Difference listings

━━━━━━━━━━

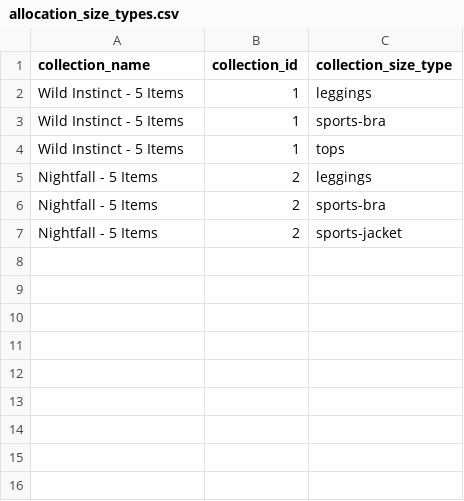
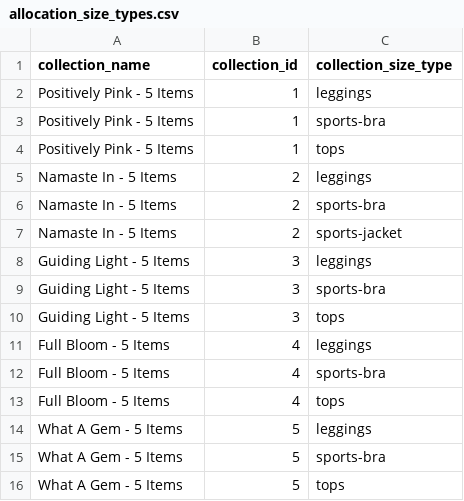
Before and after one commit to FLWallace105/allocation, a CSV file: allocation_size_types.csv, drawn as a sheet.

```diff
--- a/allocation_size_types.csv
+++ b/allocation_size_types.csv
@@ -1,7 +1,16 @@
 collection_name,collection_id,collection_size_type
-Wild Instinct - 5 Items,1,leggings
-Wild Instinct - 5 Items,1,sports-bra
-Wild Instinct - 5 Items,1,tops
-Nightfall - 5 Items,2,leggings
-Nightfall - 5 Items,2,sports-bra
-Nightfall - 5 Items,2,sports-jacket
+Positively Pink - 5 Items,1,leggings
+Positively Pink - 5 Items,1,sports-bra
+Positively Pink - 5 Items,1,tops
+Namaste In - 5 Items,2,leggings
+Namaste In - 5 Items,2,sports-bra
+Namaste In - 5 Items,2,sports-jacket
+Guiding Light - 5 Items,3,leggings
+Guiding Light - 5 Items,3,sports-bra
+Guiding Light - 5 Items,3,tops
+Full Bloom - 5 Items,4,leggings
+Full Bloom - 5 Items,4,sports-bra
+Full Bloom - 5 Items,4,tops
+What A Gem - 5 Items,5,leggings
+What A Gem - 5 Items,5,sports-bra
+What A Gem - 5 Items,5,tops
```
Also changed, not shown: allocation_alternate_products_production.csv, allocation_inventory.csv, 6 other files.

━━━━━━━━━━

> _Instructions for the task_: All the lines above are to be given again exactly as they read, with the pictures removed.

> _Answer for the task_:
Before and after one commit to FLWallace105/allocation, a CSV file: allocation_size_types.csv, drawn as a sheet.

```diff
--- a/allocation_size_types.csv
+++ b/allocation_size_types.csv
@@ -1,7 +1,16 @@
 collection_name,collection_id,collection_size_type
-Wild Instinct - 5 Items,1,leggings
-Wild Instinct - 5 Items,1,sports-bra
-Wild Instinct - 5 Items,1,tops
-Nightfall - 5 Items,2,leggings
-Nightfall - 5 Items,2,sports-bra
-Nightfall - 5 Items,2,sports-jacket
+Positively Pink - 5 Items,1,leggings
+Positively Pink - 5 Items,1,sports-bra
+Positively Pink - 5 Items,1,tops
+Namaste In - 5 Items,2,leggings
+Namaste In - 5 Items,2,sports-bra
+Namaste In - 5 Items,2,sports-jacket
+Guiding Light - 5 Items,3,leggings
+Guiding Light - 5 Items,3,sports-bra
+Guiding Light - 5 Items,3,tops
+Full Bloom - 5 Items,4,leggings
+Full Bloom - 5 Items,4,sports-bra
+Full Bloom - 5 Items,4,tops
+What A Gem - 5 Items,5,leggings
+What A Gem - 5 Items,5,sports-bra
+What A Gem - 5 Items,5,tops
```
Also changed, not shown: allocation_alternate_products_production.csv, allocation_inventory.csv, 6 other files.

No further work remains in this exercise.